Available records:
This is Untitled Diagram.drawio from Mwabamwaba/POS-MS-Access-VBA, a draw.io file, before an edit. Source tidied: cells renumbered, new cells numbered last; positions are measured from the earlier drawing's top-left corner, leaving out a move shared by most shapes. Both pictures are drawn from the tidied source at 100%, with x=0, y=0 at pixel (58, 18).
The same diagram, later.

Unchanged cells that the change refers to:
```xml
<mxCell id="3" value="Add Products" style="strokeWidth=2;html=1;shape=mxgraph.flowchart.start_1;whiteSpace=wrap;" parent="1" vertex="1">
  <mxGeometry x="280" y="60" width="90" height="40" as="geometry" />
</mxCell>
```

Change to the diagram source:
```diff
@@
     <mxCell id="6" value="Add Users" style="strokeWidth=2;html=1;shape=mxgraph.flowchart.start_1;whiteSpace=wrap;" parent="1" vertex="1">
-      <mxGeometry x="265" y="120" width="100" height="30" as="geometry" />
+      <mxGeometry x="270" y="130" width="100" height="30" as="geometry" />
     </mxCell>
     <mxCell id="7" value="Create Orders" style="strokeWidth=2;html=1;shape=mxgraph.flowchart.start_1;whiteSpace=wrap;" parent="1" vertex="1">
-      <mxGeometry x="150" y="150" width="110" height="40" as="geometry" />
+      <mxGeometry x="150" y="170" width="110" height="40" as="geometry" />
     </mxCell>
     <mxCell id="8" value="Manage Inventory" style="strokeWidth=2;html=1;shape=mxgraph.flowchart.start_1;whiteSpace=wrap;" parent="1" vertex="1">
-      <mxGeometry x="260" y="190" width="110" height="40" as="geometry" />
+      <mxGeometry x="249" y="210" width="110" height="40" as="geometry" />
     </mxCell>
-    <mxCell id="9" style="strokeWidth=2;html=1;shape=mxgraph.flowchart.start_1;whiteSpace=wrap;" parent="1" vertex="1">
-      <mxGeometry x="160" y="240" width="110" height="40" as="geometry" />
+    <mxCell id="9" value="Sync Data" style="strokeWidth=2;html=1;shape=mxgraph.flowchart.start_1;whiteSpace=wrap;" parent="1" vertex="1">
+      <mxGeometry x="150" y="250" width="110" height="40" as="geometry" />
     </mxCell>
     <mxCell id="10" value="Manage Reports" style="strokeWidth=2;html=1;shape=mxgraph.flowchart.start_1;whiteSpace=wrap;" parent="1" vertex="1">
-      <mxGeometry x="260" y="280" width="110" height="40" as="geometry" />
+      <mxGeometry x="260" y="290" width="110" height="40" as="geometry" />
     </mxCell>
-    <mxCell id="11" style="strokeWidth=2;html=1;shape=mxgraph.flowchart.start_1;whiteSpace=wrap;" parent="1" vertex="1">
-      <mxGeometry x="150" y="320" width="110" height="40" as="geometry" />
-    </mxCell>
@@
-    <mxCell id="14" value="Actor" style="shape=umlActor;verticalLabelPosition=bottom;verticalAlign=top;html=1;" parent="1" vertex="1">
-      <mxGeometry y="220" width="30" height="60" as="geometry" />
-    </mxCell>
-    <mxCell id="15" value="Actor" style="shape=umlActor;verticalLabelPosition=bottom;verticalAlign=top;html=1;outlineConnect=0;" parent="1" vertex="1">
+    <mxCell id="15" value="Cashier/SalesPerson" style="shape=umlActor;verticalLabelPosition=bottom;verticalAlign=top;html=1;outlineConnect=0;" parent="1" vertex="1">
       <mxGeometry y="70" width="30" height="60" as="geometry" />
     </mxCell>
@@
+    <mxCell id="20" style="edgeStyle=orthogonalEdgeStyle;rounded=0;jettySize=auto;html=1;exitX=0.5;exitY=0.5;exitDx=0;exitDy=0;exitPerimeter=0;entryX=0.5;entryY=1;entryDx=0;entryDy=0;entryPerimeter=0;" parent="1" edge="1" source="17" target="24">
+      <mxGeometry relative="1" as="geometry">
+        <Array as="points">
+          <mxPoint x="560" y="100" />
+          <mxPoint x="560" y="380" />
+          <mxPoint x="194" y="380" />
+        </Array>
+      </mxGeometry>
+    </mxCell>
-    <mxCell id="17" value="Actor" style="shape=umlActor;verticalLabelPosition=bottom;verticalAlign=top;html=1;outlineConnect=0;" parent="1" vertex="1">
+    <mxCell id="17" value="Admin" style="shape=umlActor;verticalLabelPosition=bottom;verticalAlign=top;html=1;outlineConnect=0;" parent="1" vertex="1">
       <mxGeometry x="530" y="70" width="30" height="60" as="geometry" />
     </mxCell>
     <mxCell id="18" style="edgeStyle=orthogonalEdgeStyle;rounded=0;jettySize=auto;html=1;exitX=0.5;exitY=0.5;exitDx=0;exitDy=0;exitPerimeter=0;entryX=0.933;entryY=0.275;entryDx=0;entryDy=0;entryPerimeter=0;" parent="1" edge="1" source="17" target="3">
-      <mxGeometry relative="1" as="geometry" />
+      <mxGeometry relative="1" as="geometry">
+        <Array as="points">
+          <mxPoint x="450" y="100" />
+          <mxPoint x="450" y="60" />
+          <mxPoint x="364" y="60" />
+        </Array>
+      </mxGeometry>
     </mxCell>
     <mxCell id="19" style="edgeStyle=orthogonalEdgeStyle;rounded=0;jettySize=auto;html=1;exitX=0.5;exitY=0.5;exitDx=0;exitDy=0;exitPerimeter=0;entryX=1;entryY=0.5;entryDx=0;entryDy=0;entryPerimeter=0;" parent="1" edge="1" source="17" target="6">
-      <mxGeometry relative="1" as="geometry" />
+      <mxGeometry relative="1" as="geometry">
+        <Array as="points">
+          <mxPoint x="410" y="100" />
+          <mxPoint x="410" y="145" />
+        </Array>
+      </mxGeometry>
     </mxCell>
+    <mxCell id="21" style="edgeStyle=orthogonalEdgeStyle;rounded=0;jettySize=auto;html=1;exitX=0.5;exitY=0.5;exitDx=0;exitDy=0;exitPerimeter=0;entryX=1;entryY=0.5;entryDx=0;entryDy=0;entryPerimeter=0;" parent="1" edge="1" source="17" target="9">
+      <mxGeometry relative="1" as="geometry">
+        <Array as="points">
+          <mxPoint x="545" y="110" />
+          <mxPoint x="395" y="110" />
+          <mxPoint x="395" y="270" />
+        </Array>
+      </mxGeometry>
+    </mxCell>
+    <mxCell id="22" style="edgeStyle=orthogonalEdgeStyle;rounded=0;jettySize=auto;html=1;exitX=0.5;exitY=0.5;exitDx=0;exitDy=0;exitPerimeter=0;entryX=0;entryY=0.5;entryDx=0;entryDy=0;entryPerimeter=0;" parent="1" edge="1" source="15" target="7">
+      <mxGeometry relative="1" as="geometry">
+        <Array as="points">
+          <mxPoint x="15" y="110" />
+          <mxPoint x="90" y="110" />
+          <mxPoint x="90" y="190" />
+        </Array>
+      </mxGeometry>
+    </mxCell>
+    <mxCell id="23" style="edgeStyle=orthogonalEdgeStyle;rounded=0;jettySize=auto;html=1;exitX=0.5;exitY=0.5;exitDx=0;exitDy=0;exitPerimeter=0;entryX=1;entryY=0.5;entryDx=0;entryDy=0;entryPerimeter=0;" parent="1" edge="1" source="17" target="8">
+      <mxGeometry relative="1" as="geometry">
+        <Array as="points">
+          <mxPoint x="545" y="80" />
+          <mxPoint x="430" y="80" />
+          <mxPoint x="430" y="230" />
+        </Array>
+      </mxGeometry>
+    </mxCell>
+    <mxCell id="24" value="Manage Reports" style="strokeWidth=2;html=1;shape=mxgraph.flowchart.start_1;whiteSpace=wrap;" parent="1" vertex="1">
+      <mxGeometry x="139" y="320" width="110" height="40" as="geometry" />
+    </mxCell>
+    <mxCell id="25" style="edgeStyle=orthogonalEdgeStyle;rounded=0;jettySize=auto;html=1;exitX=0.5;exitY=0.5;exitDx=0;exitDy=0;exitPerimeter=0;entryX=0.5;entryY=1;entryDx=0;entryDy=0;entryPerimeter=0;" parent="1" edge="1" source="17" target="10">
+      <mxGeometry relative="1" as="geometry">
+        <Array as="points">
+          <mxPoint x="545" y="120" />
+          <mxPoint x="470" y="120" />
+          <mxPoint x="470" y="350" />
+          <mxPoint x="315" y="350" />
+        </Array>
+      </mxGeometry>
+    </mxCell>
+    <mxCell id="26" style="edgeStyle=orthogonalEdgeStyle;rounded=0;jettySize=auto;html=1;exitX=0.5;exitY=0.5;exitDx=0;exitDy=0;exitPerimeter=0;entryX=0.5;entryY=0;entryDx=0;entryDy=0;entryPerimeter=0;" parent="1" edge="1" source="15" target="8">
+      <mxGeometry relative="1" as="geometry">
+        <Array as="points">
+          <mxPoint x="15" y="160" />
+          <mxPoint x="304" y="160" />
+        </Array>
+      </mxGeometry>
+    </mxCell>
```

Exercise description:
For the word "Manage", work out how many lines of the entries contain it, and state the number alone.

Answer for this exercise:
3